TASK GOAL
Repeat the listing exactly. The images do not belong in the copy.

DATA FOR REVIEW
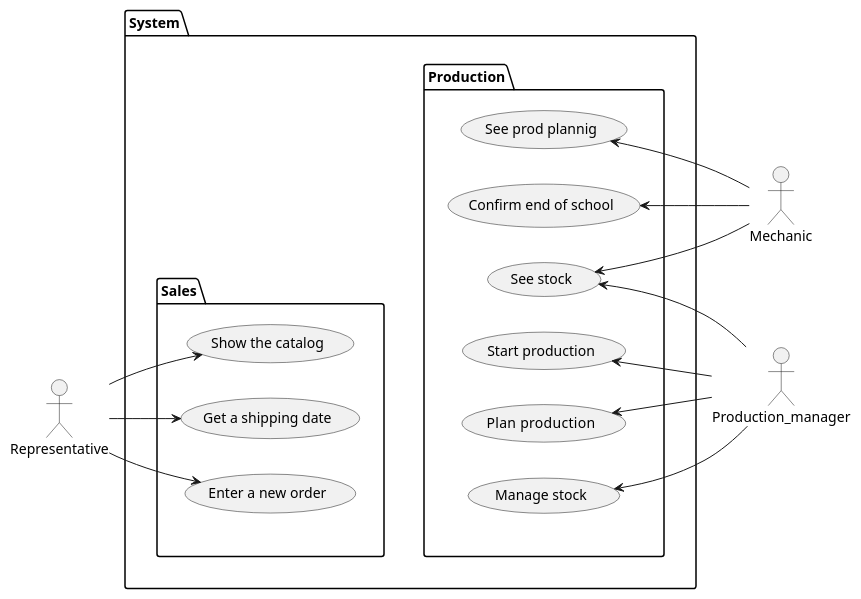
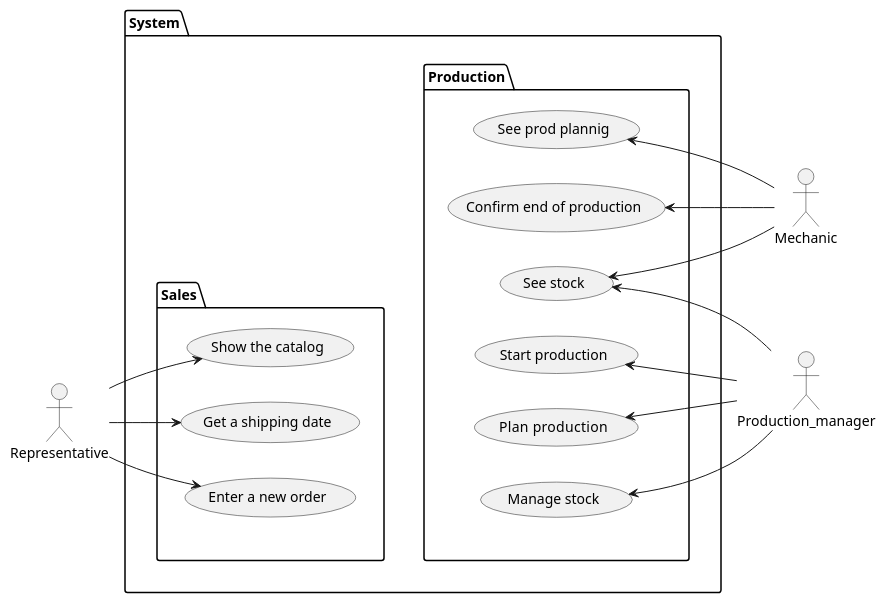
Before and after one commit to fred-corp/Bovelo_PG3L_ECAM: the diagram in diagrams/user-case/System Prototype.plantuml, drawn with PlantUML.

Commit message:
PP-3 fixed error

```diff
--- a/diagrams/user-case/System Prototype.plantuml
+++ b/diagrams/user-case/System Prototype.plantuml
@@ -1,40 +1,40 @@
 @startuml Prototype
 
 left to right direction
 
 :Representative:
 :Production_manager:
 :Mechanic:
 
 Package System{
 	left to right direction
 	Package Sales{
 		(Show the catalog) as (uc1)
 		(Get a shipping date) as (uc6)
 		(Enter a new order) as (uc5)
 	}
 
 	Package Production{
 		(See prod plannig) as (uc2)
 		(See stock) as (uc3)
-		(Confirm end of school) as (uc4)
+		(Confirm end of production) as (uc4)
 		(Start production) as (uc7)
 		(Plan  production) as (uc8)
 		(Manage stock) as (uc9)
 	}
 }
 
 uc3 <-- Production_manager
 uc7 <-- Production_manager
 uc8 <-- Production_manager
 uc9 <-- Production_manager
 uc2 <-- Mechanic 
 uc3 <-- Mechanic 
 uc4 <-- Mechanic 
 Representative --> uc1
 Representative --> uc5
 Representative --> uc6
 
 Sales -[hidden]-> Production
 
 @enduml
```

TASK ANSWER
Before and after one commit to fred-corp/Bovelo_PG3L_ECAM: the diagram in diagrams/user-case/System Prototype.plantuml, drawn with PlantUML.

Commit message:
PP-3 fixed error

```diff
--- a/diagrams/user-case/System Prototype.plantuml
+++ b/diagrams/user-case/System Prototype.plantuml
@@ -1,40 +1,40 @@
 @startuml Prototype
 
 left to right direction
 
 :Representative:
 :Production_manager:
 :Mechanic:
 
 Package System{
 	left to right direction
 	Package Sales{
 		(Show the catalog) as (uc1)
 		(Get a shipping date) as (uc6)
 		(Enter a new order) as (uc5)
 	}
 
 	Package Production{
 		(See prod plannig) as (uc2)
 		(See stock) as (uc3)
-		(Confirm end of school) as (uc4)
+		(Confirm end of production) as (uc4)
 		(Start production) as (uc7)
 		(Plan  production) as (uc8)
 		(Manage stock) as (uc9)
 	}
 }
 
 uc3 <-- Production_manager
 uc7 <-- Production_manager
 uc8 <-- Production_manager
 uc9 <-- Production_manager
 uc2 <-- Mechanic 
 uc3 <-- Mechanic 
 uc4 <-- Mechanic 
 Representative --> uc1
 Representative --> uc5
 Representative --> uc6
 
 Sales -[hidden]-> Production
 
 @enduml
```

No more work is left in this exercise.